(Recorded data)

* * *

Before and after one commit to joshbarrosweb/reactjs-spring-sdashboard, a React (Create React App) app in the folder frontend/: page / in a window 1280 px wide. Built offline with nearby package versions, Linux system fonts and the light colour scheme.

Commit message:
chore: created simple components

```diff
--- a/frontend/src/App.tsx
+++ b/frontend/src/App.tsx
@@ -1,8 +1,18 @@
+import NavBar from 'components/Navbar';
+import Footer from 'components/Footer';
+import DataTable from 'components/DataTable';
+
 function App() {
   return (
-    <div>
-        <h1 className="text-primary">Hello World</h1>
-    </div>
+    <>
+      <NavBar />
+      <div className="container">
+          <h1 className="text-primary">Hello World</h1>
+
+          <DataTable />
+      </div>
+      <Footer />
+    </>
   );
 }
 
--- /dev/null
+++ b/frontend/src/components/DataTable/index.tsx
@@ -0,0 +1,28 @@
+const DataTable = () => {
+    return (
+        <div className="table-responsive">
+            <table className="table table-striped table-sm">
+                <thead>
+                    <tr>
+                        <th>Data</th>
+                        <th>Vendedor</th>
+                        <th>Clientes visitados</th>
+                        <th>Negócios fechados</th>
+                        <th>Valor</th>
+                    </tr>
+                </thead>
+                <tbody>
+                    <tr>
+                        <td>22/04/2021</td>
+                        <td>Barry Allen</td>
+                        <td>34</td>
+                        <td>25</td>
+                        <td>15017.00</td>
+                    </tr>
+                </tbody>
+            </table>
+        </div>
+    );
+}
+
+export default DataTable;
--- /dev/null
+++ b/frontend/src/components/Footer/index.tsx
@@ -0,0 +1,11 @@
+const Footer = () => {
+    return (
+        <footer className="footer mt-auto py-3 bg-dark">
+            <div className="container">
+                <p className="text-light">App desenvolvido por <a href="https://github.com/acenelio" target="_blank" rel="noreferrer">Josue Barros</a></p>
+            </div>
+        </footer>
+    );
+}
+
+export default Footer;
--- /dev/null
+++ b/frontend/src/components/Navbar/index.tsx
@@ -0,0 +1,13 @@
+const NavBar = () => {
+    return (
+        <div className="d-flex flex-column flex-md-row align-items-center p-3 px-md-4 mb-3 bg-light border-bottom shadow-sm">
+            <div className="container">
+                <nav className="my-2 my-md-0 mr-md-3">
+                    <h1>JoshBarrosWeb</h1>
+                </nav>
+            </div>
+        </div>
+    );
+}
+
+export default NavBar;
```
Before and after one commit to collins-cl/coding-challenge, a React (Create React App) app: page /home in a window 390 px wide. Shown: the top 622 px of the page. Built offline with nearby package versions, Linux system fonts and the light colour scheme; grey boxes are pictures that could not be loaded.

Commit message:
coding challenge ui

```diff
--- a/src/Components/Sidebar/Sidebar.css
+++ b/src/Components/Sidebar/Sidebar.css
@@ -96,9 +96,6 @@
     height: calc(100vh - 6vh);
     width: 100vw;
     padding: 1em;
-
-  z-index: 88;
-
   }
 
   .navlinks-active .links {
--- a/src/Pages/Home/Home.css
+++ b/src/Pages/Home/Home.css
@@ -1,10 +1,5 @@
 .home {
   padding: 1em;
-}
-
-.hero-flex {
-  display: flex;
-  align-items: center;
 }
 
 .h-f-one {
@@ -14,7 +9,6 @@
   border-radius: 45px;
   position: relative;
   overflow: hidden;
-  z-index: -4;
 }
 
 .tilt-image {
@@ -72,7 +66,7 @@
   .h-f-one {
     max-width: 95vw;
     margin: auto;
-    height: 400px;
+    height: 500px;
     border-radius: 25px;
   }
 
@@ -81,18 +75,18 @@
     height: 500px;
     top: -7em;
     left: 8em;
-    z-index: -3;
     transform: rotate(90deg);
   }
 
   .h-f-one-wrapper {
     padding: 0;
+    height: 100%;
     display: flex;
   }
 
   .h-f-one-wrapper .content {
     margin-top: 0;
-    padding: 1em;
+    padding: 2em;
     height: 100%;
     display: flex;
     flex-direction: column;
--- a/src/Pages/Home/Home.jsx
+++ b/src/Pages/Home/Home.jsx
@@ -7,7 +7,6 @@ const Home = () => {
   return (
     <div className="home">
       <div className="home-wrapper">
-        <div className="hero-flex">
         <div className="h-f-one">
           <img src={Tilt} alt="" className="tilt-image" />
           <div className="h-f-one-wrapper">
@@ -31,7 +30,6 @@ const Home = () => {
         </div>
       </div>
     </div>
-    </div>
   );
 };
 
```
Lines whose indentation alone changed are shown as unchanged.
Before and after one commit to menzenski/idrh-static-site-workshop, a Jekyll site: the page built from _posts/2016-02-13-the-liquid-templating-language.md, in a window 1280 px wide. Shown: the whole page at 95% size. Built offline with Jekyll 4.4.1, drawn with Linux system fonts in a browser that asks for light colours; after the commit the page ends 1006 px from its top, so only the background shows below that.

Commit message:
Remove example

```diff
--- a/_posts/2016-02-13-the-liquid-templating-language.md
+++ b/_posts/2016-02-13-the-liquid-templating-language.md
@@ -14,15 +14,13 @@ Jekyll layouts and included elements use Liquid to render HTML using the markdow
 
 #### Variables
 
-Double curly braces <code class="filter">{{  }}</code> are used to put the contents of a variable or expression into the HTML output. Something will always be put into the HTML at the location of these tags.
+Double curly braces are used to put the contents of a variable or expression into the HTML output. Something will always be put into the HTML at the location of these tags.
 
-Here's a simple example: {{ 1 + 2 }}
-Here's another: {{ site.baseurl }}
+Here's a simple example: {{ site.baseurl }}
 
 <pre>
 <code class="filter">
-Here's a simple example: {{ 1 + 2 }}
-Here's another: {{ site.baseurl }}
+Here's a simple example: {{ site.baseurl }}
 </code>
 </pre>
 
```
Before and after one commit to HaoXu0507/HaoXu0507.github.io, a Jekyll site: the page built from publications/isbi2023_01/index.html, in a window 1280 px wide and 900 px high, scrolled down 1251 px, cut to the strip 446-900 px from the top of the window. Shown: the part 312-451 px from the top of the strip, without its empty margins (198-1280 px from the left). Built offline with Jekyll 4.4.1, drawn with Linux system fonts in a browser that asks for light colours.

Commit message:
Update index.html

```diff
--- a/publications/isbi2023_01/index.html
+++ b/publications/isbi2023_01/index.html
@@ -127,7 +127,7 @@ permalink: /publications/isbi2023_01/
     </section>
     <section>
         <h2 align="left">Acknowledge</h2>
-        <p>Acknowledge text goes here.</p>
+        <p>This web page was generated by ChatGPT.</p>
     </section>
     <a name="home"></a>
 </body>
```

* * *

About this task
If a line in the entries above has the word "Built", copy it.

Exercise solution
Before and after one commit to joshbarrosweb/reactjs-spring-sdashboard, a React (Create React App) app in the folder frontend/: page / in a window 1280 px wide. Built offline with nearby package versions, Linux system fonts and the light colour scheme.
Before and after one commit to collins-cl/coding-challenge, a React (Create React App) app: page /home in a window 390 px wide. Shown: the top 622 px of the page. Built offline with nearby package versions, Linux system fonts and the light colour scheme; grey boxes are pictures that could not be loaded.
Before and after one commit to menzenski/idrh-static-site-workshop, a Jekyll site: the page built from _posts/2016-02-13-the-liquid-templating-language.md, in a window 1280 px wide. Shown: the whole page at 95% size. Built offline with Jekyll 4.4.1, drawn with Linux system fonts in a browser that asks for light colours; after the commit the page ends 1006 px from its top, so only the background shows below that.
Before and after one commit to HaoXu0507/HaoXu0507.github.io, a Jekyll site: the page built from publications/isbi2023_01/index.html, in a window 1280 px wide and 900 px high, scrolled down 1251 px, cut to the strip 446-900 px from the top of the window. Shown: the part 312-451 px from the top of the strip, without its empty margins (198-1280 px from the left). Built offline with Jekyll 4.4.1, drawn with Linux system fonts in a browser that asks for light colours.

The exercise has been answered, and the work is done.